Moving at a glacier pace by Warren Brown

Photo by Luca Galuzzi -
I agree that overall awareness and empathy for those with differing abilities has increased somewhat over the last 50 years. Steps such as closed captioning at movie theatres, better access for those with physical disabilities, audio versions of UU World are all wonderful. And while I think its important to acknowledge such gains, I worry about being too self-congratulatory. As a society - and more importantly as UU communities - we ARE moving at a glacier pace. That is cause for concern. I truly believe that the progress we have seen so far only represents the very lowest of the low hanging fruit. What we have done is to address the most visible and least threatening problems. Its natural to see people in wheelchairs or with walkers and want to help - and we rightly should support and applaud those efforts. However, if we were to dig just a little deeper we would see how unaware we remain of the huge number of those who have to struggle in other ways to engage in our communities. We don't see hearing loss. We often turn away from those with mental or emotional challenges. The fact is that there are many who would like to join us who could if we were more conscious of their obstacles and sincere in our desire to learn how to help.

As an advocate for those with hearing loss, I have become most aware of the issues they face.
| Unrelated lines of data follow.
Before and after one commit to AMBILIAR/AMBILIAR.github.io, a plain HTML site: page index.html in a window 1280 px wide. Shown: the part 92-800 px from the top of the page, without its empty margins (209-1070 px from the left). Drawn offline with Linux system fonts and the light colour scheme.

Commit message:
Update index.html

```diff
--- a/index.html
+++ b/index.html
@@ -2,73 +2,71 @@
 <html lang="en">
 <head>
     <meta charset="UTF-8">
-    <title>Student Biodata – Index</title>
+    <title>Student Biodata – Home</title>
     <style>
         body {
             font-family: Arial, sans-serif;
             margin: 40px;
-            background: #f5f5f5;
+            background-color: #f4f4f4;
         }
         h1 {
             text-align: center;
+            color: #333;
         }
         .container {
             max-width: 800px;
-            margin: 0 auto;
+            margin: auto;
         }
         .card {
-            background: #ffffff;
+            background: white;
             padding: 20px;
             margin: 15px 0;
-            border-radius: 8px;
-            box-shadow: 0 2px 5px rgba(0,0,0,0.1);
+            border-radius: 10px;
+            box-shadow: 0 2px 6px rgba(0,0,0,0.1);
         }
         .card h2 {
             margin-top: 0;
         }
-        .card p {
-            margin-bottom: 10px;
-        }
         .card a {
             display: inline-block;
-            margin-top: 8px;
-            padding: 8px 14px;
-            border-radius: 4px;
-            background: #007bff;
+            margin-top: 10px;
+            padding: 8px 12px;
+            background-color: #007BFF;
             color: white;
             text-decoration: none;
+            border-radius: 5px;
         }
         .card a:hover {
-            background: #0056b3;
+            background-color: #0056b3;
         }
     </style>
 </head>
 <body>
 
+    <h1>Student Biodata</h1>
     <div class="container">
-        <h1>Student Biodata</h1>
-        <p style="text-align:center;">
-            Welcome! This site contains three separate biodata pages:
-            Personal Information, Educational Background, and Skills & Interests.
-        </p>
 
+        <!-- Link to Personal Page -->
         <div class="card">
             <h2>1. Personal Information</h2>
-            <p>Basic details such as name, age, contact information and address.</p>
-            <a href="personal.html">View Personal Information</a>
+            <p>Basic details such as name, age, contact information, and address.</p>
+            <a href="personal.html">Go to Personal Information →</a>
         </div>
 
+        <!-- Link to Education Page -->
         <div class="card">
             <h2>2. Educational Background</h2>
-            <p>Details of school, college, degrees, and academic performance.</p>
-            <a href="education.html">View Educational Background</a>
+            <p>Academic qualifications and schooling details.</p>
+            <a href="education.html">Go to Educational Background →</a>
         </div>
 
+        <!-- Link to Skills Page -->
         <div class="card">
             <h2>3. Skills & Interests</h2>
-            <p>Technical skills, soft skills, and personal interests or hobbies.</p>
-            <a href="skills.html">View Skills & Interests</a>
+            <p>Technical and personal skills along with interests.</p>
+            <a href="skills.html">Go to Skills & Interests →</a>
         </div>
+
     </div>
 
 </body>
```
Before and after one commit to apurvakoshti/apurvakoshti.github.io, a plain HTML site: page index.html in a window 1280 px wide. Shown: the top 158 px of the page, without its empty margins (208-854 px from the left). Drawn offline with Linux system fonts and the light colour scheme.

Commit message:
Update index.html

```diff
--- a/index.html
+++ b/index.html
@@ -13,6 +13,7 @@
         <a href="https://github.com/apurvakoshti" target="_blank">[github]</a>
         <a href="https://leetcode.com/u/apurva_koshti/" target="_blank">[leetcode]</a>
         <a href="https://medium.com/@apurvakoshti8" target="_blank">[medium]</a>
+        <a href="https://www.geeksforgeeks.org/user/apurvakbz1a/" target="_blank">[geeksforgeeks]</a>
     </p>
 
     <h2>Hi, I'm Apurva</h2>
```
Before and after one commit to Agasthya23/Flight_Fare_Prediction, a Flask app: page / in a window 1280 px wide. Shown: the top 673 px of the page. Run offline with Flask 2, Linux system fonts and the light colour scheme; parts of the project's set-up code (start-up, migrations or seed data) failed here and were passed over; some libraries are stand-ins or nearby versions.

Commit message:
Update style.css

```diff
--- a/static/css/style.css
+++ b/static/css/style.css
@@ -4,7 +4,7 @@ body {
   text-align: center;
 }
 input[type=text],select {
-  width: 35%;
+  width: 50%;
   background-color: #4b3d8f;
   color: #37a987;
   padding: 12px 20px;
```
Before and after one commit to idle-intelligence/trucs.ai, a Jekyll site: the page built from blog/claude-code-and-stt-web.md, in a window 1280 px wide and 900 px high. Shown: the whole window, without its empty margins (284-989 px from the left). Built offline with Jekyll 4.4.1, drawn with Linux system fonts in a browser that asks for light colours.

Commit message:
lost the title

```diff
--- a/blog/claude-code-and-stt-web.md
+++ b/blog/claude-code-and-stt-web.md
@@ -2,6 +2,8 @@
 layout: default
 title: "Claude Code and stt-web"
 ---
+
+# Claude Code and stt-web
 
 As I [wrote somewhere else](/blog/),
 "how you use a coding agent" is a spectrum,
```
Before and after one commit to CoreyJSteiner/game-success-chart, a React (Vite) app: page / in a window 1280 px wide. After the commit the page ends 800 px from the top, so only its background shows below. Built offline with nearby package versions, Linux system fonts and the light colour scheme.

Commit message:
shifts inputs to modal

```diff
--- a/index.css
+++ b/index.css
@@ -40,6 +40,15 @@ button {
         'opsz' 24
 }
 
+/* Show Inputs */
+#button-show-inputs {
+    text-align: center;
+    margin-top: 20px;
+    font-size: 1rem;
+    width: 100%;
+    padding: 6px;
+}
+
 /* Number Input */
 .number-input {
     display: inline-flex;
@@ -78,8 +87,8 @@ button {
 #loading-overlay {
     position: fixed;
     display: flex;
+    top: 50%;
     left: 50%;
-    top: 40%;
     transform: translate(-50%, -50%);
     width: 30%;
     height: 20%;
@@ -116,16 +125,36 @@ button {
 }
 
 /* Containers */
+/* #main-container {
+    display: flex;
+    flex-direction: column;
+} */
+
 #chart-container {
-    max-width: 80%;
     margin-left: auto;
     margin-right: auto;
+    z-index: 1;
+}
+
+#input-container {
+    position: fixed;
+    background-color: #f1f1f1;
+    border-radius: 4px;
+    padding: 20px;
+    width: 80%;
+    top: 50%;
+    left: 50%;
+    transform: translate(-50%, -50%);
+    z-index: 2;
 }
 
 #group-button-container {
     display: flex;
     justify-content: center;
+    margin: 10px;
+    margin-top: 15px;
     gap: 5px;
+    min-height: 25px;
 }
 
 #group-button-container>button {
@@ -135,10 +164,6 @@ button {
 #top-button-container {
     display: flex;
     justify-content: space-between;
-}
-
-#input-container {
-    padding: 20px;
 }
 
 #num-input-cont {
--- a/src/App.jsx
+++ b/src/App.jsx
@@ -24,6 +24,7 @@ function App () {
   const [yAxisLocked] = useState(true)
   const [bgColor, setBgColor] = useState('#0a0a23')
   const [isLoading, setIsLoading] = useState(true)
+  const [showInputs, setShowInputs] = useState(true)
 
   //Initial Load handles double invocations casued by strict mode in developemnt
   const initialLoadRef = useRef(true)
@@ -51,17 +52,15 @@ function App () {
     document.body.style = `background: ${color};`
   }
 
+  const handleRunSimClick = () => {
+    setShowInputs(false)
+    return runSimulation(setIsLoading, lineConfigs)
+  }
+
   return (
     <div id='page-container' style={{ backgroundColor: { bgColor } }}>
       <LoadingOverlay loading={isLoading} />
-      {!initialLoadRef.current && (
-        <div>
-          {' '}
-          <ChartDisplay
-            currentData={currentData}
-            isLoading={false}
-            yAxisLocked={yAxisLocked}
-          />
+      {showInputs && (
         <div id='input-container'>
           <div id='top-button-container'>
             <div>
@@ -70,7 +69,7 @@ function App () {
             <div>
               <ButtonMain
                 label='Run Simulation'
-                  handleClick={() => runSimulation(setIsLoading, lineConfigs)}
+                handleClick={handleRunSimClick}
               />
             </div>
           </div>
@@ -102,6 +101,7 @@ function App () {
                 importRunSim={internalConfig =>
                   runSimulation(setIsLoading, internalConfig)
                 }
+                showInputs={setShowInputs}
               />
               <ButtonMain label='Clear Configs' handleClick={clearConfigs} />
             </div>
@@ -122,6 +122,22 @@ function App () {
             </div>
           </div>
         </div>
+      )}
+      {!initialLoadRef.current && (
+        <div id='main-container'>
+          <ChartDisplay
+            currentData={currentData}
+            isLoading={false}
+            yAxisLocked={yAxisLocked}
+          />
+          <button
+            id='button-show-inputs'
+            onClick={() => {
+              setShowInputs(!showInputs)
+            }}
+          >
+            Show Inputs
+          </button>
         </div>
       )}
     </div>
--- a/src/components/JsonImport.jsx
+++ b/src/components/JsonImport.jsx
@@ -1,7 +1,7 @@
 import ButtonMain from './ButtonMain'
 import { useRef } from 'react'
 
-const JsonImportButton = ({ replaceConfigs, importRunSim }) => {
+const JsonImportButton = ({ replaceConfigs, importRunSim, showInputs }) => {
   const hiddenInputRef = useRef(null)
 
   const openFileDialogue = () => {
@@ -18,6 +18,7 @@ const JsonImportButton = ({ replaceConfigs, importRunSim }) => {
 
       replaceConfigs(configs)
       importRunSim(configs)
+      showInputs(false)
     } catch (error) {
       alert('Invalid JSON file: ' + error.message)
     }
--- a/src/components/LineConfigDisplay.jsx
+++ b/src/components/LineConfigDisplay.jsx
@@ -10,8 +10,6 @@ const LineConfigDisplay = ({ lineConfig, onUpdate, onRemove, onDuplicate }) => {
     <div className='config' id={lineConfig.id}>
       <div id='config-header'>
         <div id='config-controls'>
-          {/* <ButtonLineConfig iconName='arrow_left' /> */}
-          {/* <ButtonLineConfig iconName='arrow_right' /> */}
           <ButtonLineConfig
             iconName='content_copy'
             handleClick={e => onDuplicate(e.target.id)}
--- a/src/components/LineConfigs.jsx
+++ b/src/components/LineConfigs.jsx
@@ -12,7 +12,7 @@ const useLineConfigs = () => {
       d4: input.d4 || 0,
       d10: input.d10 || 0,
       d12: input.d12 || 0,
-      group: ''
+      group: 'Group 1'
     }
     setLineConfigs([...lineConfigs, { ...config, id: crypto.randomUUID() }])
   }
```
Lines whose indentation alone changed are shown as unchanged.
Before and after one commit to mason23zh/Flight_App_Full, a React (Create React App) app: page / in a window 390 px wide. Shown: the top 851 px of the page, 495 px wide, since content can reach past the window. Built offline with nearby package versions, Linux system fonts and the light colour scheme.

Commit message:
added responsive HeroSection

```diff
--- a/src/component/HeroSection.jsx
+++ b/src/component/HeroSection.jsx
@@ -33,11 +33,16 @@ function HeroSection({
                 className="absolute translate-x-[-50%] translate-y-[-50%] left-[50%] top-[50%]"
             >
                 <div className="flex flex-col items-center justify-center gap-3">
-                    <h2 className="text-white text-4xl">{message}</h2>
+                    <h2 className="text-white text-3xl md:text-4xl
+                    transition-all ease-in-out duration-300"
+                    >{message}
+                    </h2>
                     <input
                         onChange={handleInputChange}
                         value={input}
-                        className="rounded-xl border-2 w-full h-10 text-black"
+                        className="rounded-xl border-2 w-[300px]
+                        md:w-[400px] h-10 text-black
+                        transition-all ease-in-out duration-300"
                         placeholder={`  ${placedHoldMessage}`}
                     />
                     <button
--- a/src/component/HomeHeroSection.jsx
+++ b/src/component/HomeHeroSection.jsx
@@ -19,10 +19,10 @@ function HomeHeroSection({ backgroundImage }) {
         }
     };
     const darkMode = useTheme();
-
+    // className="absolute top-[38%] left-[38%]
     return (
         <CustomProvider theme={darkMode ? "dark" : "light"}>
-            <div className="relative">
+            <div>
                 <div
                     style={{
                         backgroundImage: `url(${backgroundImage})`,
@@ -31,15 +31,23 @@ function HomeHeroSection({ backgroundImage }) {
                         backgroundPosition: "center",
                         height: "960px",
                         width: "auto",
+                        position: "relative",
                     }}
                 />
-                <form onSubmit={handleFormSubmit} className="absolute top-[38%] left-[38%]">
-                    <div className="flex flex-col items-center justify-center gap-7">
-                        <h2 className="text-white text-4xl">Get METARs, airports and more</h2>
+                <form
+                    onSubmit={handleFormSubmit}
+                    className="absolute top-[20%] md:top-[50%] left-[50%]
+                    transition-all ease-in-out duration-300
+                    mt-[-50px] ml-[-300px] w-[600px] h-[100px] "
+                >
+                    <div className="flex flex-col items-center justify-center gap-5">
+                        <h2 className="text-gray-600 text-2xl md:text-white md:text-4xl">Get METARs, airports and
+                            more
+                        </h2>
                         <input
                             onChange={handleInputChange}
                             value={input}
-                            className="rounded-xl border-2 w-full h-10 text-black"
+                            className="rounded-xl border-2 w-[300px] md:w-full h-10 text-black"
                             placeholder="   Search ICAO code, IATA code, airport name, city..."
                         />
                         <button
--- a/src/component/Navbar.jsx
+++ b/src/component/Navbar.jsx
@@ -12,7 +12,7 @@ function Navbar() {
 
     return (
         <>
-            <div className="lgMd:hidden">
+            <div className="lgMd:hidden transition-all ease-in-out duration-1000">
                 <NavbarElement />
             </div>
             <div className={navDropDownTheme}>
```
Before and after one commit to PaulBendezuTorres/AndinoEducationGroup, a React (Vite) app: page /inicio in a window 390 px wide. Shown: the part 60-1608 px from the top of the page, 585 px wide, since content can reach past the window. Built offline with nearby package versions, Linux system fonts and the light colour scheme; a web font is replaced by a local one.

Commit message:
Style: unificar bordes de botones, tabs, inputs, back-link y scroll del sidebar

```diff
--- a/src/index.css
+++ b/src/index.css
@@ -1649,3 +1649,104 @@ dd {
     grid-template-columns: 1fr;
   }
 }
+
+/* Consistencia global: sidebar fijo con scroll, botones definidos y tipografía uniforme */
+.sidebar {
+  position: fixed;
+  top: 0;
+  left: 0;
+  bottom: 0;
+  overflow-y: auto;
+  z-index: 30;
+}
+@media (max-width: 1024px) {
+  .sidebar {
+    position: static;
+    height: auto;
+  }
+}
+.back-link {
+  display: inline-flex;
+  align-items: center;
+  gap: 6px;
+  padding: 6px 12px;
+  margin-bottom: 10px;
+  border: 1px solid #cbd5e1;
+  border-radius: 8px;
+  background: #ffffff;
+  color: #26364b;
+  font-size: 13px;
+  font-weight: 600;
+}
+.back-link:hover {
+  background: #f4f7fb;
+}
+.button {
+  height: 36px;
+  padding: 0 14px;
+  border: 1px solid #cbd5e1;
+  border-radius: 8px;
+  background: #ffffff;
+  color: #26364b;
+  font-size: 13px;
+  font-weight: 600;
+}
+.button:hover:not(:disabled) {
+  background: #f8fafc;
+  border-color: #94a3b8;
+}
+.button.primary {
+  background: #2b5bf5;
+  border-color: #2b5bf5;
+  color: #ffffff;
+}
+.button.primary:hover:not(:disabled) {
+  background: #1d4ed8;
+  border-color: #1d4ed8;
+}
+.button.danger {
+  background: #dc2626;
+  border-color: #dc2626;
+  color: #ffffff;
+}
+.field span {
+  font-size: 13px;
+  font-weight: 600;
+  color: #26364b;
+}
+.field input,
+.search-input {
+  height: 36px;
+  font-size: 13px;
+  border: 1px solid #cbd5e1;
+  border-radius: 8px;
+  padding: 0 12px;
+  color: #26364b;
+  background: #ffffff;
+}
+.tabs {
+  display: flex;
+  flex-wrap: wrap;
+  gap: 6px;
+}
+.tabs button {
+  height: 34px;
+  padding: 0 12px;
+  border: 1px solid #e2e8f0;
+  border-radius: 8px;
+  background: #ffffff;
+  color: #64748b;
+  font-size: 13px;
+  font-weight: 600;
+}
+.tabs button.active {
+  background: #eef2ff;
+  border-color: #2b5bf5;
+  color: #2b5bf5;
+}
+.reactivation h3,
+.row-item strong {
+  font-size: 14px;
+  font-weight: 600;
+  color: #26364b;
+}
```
How many times have you been in a large gathering of UU's when someone stands up to speak and refuses the microphone? "I'll speak up," they say not considering those who can only hear with the help of the sound system. How many UU churches have acoustics so bad that it's hard to understand even for those with mild hearing loss? Often people avoid those places. How many are under the misconception that FM headset systems in our sanctuaries are the solution for those who have trouble hearing services? Headset systems don't address the some of the most basic requirements to help people hear. So many of us never realize that there are countless members of our congregations who struggle to hear everyday.

UU's should be on the forefront of inclusion not only for those with hearing loss but for all who face disabilities of any kind. It's not that we don't care. It's just that we don't know. That needs to change. We need to step up our efforts and bring awareness to these problems. We must strive to pay closer attention to those around us. We should never assume that because its easy for us to participate, that others share the same experience. All of us can raise our level of empathy for our neighbors. To that end, I'd like to promote a workshop "Reaching Out To Those With Hearing Loss" that EqUUal Access, Carol Agate and I will be presenting at General Assembly. I hope many of you will join us Thursday, June 26 between 4 and 5:15 pm in the Rotunda. Let us all take BIGGER steps to include those of all abilities into our UU family.

1 comment:

Anonymous said...

Several people with hearing challenges have told me that Coffee Hour is THE WORST! Fast moving conversations half-projected over a din, with faces at all kinds of angle to each other, and in some places, no balancing eye contact and face reading to remind us that we're all so much more than the sound of a voice.